From the entries below, pull out each line where "poster" appears.

(Provided data)

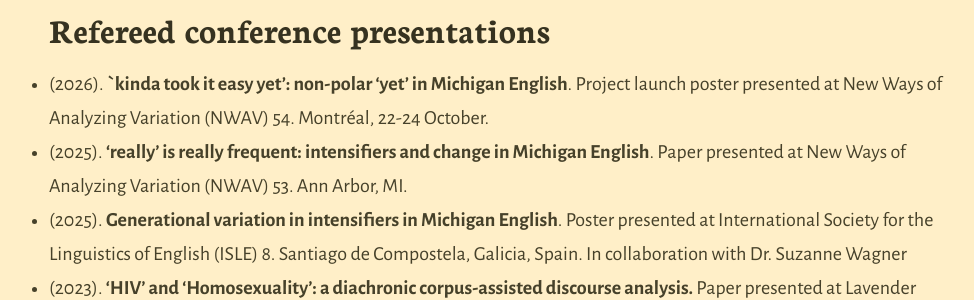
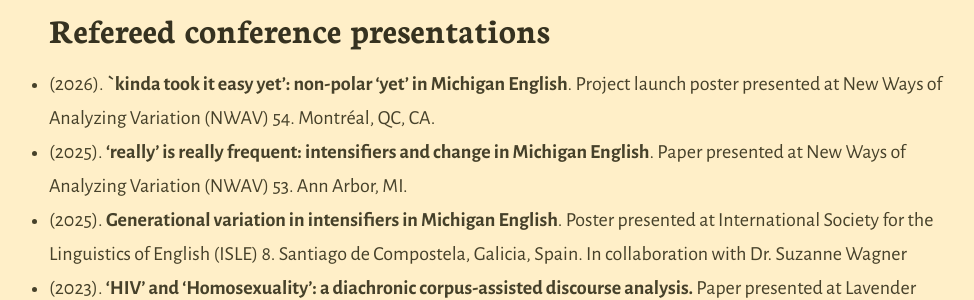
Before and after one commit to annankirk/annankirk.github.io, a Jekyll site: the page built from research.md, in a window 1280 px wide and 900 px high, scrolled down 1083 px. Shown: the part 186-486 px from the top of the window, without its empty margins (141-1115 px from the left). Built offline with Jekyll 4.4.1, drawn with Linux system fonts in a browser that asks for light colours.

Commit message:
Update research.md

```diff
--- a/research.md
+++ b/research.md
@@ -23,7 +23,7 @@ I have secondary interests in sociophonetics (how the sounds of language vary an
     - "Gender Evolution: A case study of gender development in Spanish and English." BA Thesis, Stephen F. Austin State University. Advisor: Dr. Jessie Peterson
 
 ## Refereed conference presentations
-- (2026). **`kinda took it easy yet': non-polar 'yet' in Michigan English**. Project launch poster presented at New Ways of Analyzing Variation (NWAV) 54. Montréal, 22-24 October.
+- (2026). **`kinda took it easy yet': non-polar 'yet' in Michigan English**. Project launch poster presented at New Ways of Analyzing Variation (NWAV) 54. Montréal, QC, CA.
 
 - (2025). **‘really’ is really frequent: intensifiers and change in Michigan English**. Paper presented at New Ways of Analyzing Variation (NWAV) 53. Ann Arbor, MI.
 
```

(End Provided data)

### Problem solution:
-- (2026). **`kinda took it easy yet': non-polar 'yet' in Michigan English**. Project launch poster presented at New Ways of Analyzing Variation (NWAV) 54. Montréal, 22-24 October.
+- (2026). **`kinda took it easy yet': non-polar 'yet' in Michigan English**. Project launch poster presented at New Ways of Analyzing Variation (NWAV) 54. Montréal, QC, CA.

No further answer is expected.